» YOUR INSTRUCTIONS:
Using the records below, write out only the lines from the line containing "annakky/moneyMoney, file static/redirection-button-ui.ui: the" up to and including the line containing "Left out of the diff: 17", exactly, with no pictures.

━━━━

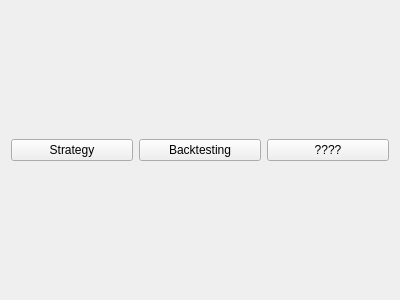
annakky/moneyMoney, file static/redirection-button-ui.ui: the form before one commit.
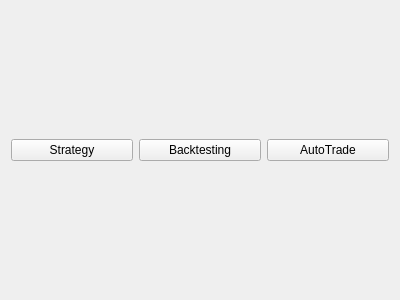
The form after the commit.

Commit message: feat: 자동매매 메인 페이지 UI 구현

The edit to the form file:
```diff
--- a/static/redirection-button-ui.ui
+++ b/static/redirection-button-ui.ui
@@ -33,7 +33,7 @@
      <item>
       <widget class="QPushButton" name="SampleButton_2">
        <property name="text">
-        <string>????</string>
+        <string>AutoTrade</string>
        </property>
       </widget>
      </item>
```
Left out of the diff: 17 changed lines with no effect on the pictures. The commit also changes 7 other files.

━━━━

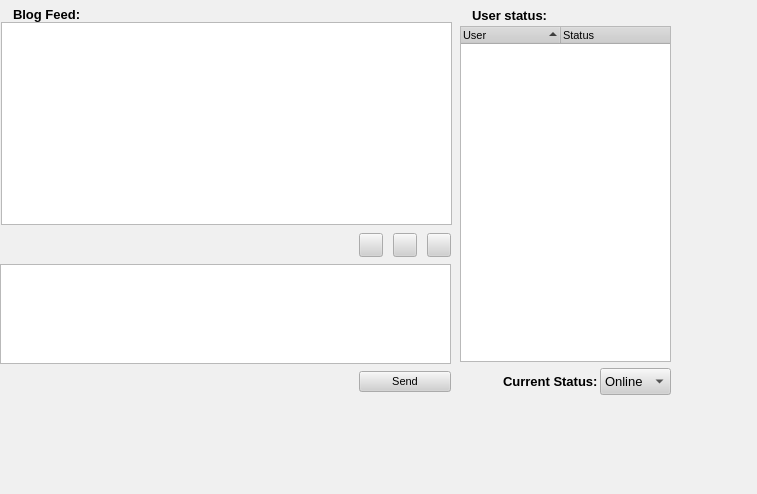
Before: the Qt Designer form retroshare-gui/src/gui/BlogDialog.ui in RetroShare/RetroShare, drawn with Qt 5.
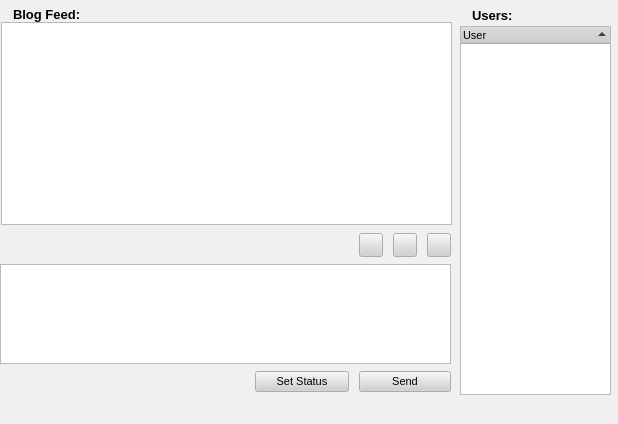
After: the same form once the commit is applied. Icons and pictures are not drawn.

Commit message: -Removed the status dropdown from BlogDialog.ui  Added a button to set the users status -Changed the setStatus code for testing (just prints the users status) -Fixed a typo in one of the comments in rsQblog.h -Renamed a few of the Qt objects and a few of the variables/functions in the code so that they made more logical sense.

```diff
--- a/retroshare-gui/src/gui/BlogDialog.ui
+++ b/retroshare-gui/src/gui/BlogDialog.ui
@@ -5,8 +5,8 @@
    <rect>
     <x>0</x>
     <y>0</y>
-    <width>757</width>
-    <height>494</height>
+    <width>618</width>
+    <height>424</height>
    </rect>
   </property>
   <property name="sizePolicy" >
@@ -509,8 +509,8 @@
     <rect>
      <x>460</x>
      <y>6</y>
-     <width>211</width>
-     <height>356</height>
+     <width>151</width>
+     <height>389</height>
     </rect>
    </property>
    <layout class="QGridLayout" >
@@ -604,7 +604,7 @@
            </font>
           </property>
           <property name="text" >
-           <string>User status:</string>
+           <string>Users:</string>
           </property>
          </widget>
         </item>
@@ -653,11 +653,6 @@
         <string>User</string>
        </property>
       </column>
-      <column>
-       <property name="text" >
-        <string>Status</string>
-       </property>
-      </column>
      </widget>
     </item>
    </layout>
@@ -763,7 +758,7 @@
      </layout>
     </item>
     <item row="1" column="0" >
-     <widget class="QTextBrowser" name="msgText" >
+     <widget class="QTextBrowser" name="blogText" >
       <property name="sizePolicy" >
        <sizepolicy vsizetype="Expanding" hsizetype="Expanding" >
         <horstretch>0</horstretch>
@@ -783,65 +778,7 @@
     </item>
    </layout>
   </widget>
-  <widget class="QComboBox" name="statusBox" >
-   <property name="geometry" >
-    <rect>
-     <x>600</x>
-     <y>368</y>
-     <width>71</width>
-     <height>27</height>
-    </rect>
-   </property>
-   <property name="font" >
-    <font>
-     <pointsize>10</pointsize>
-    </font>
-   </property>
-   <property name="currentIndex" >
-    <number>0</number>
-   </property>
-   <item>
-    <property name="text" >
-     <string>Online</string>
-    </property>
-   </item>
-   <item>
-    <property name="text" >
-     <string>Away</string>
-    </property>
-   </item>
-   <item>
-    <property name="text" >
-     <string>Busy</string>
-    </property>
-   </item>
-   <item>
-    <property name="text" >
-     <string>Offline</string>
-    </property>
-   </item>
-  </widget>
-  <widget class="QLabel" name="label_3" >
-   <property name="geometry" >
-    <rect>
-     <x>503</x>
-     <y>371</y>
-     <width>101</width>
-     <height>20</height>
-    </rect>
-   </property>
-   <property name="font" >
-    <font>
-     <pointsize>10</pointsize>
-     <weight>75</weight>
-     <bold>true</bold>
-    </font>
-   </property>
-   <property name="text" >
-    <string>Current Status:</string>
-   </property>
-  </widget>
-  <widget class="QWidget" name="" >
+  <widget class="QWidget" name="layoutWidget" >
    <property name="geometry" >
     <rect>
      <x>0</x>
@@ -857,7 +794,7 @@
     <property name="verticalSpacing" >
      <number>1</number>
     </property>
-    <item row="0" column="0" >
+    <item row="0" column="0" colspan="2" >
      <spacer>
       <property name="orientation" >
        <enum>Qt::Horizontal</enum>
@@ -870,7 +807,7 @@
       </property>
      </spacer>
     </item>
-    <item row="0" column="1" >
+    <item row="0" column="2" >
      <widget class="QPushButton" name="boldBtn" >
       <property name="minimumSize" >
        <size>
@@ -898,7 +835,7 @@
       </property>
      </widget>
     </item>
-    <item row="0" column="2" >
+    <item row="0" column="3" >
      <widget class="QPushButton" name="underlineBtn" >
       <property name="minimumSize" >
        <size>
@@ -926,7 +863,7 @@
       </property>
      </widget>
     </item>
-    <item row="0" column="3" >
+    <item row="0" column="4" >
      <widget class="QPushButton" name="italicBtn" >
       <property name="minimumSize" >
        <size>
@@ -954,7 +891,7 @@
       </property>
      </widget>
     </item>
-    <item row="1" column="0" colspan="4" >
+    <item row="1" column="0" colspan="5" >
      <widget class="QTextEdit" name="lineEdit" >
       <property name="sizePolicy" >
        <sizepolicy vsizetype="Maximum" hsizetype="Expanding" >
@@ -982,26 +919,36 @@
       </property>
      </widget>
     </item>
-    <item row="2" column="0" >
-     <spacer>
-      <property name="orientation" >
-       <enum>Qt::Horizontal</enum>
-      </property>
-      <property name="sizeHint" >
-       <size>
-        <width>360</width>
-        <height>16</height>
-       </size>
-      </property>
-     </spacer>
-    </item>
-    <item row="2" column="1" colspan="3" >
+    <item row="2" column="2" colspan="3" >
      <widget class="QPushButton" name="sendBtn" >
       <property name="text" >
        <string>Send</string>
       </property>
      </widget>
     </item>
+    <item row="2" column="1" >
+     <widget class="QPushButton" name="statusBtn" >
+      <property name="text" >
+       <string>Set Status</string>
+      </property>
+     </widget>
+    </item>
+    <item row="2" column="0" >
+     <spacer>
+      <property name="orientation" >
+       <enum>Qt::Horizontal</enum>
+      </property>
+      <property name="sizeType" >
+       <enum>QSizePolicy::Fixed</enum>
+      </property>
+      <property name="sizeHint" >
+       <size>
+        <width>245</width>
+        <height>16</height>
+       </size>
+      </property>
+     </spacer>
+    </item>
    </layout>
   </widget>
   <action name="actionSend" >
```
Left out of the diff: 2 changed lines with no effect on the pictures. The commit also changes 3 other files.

━━━━

» SOLUTION TO THIS TASK:
annakky/moneyMoney, file static/redirection-button-ui.ui: the form before one commit.
The form after the commit.

Commit message: feat: 자동매매 메인 페이지 UI 구현

The edit to the form file:
```diff
--- a/static/redirection-button-ui.ui
+++ b/static/redirection-button-ui.ui
@@ -33,7 +33,7 @@
      <item>
       <widget class="QPushButton" name="SampleButton_2">
        <property name="text">
-        <string>????</string>
+        <string>AutoTrade</string>
        </property>
       </widget>
      </item>
```
Left out of the diff: 17 changed lines with no effect on the pictures. The commit also changes 7 other files.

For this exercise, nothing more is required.